= What you will do =
Without adding or dropping anything, copy the entries below.

(Data records)

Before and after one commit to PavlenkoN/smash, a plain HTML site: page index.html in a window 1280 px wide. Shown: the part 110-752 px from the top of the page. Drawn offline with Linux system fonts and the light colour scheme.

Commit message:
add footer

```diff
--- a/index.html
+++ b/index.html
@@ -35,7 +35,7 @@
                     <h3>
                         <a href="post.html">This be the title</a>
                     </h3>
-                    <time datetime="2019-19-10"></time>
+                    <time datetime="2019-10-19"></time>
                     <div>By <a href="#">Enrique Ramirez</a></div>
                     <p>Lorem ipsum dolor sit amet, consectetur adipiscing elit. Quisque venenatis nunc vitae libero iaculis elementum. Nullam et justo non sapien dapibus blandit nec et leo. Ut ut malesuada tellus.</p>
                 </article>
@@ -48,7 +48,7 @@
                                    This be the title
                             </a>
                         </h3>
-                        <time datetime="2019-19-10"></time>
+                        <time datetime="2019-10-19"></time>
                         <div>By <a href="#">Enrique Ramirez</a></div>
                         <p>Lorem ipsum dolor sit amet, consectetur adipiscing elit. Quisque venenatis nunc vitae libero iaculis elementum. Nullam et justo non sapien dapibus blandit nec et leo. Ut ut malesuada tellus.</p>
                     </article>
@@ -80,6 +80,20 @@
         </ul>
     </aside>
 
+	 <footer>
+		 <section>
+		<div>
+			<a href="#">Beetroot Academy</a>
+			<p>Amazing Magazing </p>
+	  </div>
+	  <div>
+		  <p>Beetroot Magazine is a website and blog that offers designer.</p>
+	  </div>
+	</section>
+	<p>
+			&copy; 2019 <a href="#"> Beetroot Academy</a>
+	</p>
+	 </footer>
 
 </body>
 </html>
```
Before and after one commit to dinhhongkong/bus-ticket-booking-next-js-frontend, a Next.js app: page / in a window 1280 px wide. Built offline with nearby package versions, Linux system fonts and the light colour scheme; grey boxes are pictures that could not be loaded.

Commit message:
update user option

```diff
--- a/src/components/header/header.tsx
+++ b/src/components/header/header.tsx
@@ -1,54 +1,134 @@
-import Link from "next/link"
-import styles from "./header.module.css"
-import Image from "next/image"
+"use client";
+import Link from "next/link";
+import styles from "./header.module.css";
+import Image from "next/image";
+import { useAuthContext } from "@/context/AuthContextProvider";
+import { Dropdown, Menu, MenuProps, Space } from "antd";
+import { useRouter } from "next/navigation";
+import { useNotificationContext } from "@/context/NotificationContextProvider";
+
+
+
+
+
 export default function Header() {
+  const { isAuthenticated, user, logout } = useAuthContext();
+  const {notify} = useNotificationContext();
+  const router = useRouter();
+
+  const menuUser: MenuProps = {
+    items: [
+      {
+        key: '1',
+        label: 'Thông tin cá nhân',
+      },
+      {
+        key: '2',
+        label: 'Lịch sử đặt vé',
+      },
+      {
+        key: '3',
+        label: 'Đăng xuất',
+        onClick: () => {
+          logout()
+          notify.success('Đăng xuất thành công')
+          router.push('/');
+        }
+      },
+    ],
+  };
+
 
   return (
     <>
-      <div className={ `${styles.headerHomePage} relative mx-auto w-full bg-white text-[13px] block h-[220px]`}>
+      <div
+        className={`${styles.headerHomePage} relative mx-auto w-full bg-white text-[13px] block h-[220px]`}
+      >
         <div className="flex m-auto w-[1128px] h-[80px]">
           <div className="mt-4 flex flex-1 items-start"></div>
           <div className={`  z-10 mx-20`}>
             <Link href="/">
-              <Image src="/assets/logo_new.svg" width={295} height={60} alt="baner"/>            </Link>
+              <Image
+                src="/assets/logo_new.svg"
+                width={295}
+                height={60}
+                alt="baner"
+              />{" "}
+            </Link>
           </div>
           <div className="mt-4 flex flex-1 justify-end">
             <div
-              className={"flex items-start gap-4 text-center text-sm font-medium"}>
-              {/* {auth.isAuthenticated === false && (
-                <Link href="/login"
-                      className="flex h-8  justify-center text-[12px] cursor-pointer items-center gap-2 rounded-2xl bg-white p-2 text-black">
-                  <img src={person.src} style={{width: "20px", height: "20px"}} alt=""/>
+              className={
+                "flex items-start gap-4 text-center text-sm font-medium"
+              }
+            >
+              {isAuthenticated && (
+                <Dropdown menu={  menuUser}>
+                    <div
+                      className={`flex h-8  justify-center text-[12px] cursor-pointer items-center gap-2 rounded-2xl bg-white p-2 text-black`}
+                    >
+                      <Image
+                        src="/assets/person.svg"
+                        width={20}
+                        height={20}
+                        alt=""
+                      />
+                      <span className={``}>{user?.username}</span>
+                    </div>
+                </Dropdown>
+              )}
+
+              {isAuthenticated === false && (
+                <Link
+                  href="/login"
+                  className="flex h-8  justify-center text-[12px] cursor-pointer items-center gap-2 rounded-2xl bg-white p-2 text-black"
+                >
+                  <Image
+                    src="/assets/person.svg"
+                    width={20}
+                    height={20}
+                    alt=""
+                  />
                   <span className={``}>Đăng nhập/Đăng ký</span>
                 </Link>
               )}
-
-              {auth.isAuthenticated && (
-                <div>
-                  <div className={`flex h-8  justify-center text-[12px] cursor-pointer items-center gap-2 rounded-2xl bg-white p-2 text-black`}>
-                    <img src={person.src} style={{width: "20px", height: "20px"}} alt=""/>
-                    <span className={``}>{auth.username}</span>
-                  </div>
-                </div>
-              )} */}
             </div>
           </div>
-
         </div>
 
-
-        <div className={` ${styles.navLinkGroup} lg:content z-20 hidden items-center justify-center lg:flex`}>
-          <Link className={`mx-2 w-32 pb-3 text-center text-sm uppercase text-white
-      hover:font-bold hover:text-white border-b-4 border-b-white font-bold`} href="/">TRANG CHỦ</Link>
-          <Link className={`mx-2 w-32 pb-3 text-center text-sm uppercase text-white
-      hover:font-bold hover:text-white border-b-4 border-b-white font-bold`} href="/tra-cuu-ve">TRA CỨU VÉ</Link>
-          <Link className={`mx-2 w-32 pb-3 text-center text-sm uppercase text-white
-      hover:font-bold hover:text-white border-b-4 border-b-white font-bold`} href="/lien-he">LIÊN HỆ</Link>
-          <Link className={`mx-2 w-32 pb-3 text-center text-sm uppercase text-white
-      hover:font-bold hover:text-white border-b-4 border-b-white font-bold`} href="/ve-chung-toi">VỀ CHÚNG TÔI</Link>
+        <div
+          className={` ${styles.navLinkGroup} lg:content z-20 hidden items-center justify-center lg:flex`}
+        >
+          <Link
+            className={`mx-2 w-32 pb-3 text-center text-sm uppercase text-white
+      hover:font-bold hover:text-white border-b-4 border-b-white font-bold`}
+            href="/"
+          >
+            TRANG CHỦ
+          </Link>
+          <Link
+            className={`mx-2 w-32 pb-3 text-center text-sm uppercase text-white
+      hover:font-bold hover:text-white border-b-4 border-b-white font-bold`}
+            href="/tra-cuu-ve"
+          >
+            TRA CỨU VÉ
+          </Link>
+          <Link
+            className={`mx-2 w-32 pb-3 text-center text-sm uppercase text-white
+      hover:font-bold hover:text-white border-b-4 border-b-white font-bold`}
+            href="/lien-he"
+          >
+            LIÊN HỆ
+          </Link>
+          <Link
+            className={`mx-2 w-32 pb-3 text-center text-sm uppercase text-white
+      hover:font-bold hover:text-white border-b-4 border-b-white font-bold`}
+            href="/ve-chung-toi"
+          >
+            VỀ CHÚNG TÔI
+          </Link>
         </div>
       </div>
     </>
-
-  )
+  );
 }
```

(End Data records)

= Output for this task =
Before and after one commit to PavlenkoN/smash, a plain HTML site: page index.html in a window 1280 px wide. Shown: the part 110-752 px from the top of the page. Drawn offline with Linux system fonts and the light colour scheme.

Commit message:
add footer

```diff
--- a/index.html
+++ b/index.html
@@ -35,7 +35,7 @@
                     <h3>
                         <a href="post.html">This be the title</a>
                     </h3>
-                    <time datetime="2019-19-10"></time>
+                    <time datetime="2019-10-19"></time>
                     <div>By <a href="#">Enrique Ramirez</a></div>
                     <p>Lorem ipsum dolor sit amet, consectetur adipiscing elit. Quisque venenatis nunc vitae libero iaculis elementum. Nullam et justo non sapien dapibus blandit nec et leo. Ut ut malesuada tellus.</p>
                 </article>
@@ -48,7 +48,7 @@
                                    This be the title
                             </a>
                         </h3>
-                        <time datetime="2019-19-10"></time>
+                        <time datetime="2019-10-19"></time>
                         <div>By <a href="#">Enrique Ramirez</a></div>
                         <p>Lorem ipsum dolor sit amet, consectetur adipiscing elit. Quisque venenatis nunc vitae libero iaculis elementum. Nullam et justo non sapien dapibus blandit nec et leo. Ut ut malesuada tellus.</p>
                     </article>
@@ -80,6 +80,20 @@
         </ul>
     </aside>
 
+	 <footer>
+		 <section>
+		<div>
+			<a href="#">Beetroot Academy</a>
+			<p>Amazing Magazing </p>
+	  </div>
+	  <div>
+		  <p>Beetroot Magazine is a website and blog that offers designer.</p>
+	  </div>
+	</section>
+	<p>
+			&copy; 2019 <a href="#"> Beetroot Academy</a>
+	</p>
+	 </footer>
 
 </body>
 </html>
```
Before and after one commit to dinhhongkong/bus-ticket-booking-next-js-frontend, a Next.js app: page / in a window 1280 px wide. Built offline with nearby package versions, Linux system fonts and the light colour scheme; grey boxes are pictures that could not be loaded.

Commit message:
update user option

```diff
--- a/src/components/header/header.tsx
+++ b/src/components/header/header.tsx
@@ -1,54 +1,134 @@
-import Link from "next/link"
-import styles from "./header.module.css"
-import Image from "next/image"
+"use client";
+import Link from "next/link";
+import styles from "./header.module.css";
+import Image from "next/image";
+import { useAuthContext } from "@/context/AuthContextProvider";
+import { Dropdown, Menu, MenuProps, Space } from "antd";
+import { useRouter } from "next/navigation";
+import { useNotificationContext } from "@/context/NotificationContextProvider";
+
+
+
+
+
 export default function Header() {
+  const { isAuthenticated, user, logout } = useAuthContext();
+  const {notify} = useNotificationContext();
+  const router = useRouter();
+
+  const menuUser: MenuProps = {
+    items: [
+      {
+        key: '1',
+        label: 'Thông tin cá nhân',
+      },
+      {
+        key: '2',
+        label: 'Lịch sử đặt vé',
+      },
+      {
+        key: '3',
+        label: 'Đăng xuất',
+        onClick: () => {
+          logout()
+          notify.success('Đăng xuất thành công')
+          router.push('/');
+        }
+      },
+    ],
+  };
+
 
   return (
     <>
-      <div className={ `${styles.headerHomePage} relative mx-auto w-full bg-white text-[13px] block h-[220px]`}>
+      <div
+        className={`${styles.headerHomePage} relative mx-auto w-full bg-white text-[13px] block h-[220px]`}
+      >
         <div className="flex m-auto w-[1128px] h-[80px]">
           <div className="mt-4 flex flex-1 items-start"></div>
           <div className={`  z-10 mx-20`}>
             <Link href="/">
-              <Image src="/assets/logo_new.svg" width={295} height={60} alt="baner"/>            </Link>
+              <Image
+                src="/assets/logo_new.svg"
+                width={295}
+                height={60}
+                alt="baner"
+              />{" "}
+            </Link>
           </div>
           <div className="mt-4 flex flex-1 justify-end">
             <div
-              className={"flex items-start gap-4 text-center text-sm font-medium"}>
-              {/* {auth.isAuthenticated === false && (
-                <Link href="/login"
-                      className="flex h-8  justify-center text-[12px] cursor-pointer items-center gap-2 rounded-2xl bg-white p-2 text-black">
-                  <img src={person.src} style={{width: "20px", height: "20px"}} alt=""/>
+              className={
+                "flex items-start gap-4 text-center text-sm font-medium"
+              }
+            >
+              {isAuthenticated && (
+                <Dropdown menu={  menuUser}>
+                    <div
+                      className={`flex h-8  justify-center text-[12px] cursor-pointer items-center gap-2 rounded-2xl bg-white p-2 text-black`}
+                    >
+                      <Image
+                        src="/assets/person.svg"
+                        width={20}
+                        height={20}
+                        alt=""
+                      />
+                      <span className={``}>{user?.username}</span>
+                    </div>
+                </Dropdown>
+              )}
+
+              {isAuthenticated === false && (
+                <Link
+                  href="/login"
+                  className="flex h-8  justify-center text-[12px] cursor-pointer items-center gap-2 rounded-2xl bg-white p-2 text-black"
+                >
+                  <Image
+                    src="/assets/person.svg"
+                    width={20}
+                    height={20}
+                    alt=""
+                  />
                   <span className={``}>Đăng nhập/Đăng ký</span>
                 </Link>
               )}
-
-              {auth.isAuthenticated && (
-                <div>
-                  <div className={`flex h-8  justify-center text-[12px] cursor-pointer items-center gap-2 rounded-2xl bg-white p-2 text-black`}>
-                    <img src={person.src} style={{width: "20px", height: "20px"}} alt=""/>
-                    <span className={``}>{auth.username}</span>
-                  </div>
-                </div>
-              )} */}
             </div>
           </div>
-
         </div>
 
-
-        <div className={` ${styles.navLinkGroup} lg:content z-20 hidden items-center justify-center lg:flex`}>
-          <Link className={`mx-2 w-32 pb-3 text-center text-sm uppercase text-white
-      hover:font-bold hover:text-white border-b-4 border-b-white font-bold`} href="/">TRANG CHỦ</Link>
-          <Link className={`mx-2 w-32 pb-3 text-center text-sm uppercase text-white
-      hover:font-bold hover:text-white border-b-4 border-b-white font-bold`} href="/tra-cuu-ve">TRA CỨU VÉ</Link>
-          <Link className={`mx-2 w-32 pb-3 text-center text-sm uppercase text-white
-      hover:font-bold hover:text-white border-b-4 border-b-white font-bold`} href="/lien-he">LIÊN HỆ</Link>
-          <Link className={`mx-2 w-32 pb-3 text-center text-sm uppercase text-white
-      hover:font-bold hover:text-white border-b-4 border-b-white font-bold`} href="/ve-chung-toi">VỀ CHÚNG TÔI</Link>
+        <div
+          className={` ${styles.navLinkGroup} lg:content z-20 hidden items-center justify-center lg:flex`}
+        >
+          <Link
+            className={`mx-2 w-32 pb-3 text-center text-sm uppercase text-white
+      hover:font-bold hover:text-white border-b-4 border-b-white font-bold`}
+            href="/"
+          >
+            TRANG CHỦ
+          </Link>
+          <Link
+            className={`mx-2 w-32 pb-3 text-center text-sm uppercase text-white
+      hover:font-bold hover:text-white border-b-4 border-b-white font-bold`}
+            href="/tra-cuu-ve"
+          >
+            TRA CỨU VÉ
+          </Link>
+          <Link
+            className={`mx-2 w-32 pb-3 text-center text-sm uppercase text-white
+      hover:font-bold hover:text-white border-b-4 border-b-white font-bold`}
+            href="/lien-he"
+          >
+            LIÊN HỆ
+          </Link>
+          <Link
+            className={`mx-2 w-32 pb-3 text-center text-sm uppercase text-white
+      hover:font-bold hover:text-white border-b-4 border-b-white font-bold`}
+            href="/ve-chung-toi"
+          >
+            VỀ CHÚNG TÔI
+          </Link>
         </div>
       </div>
     </>
-
-  )
+  );
 }
```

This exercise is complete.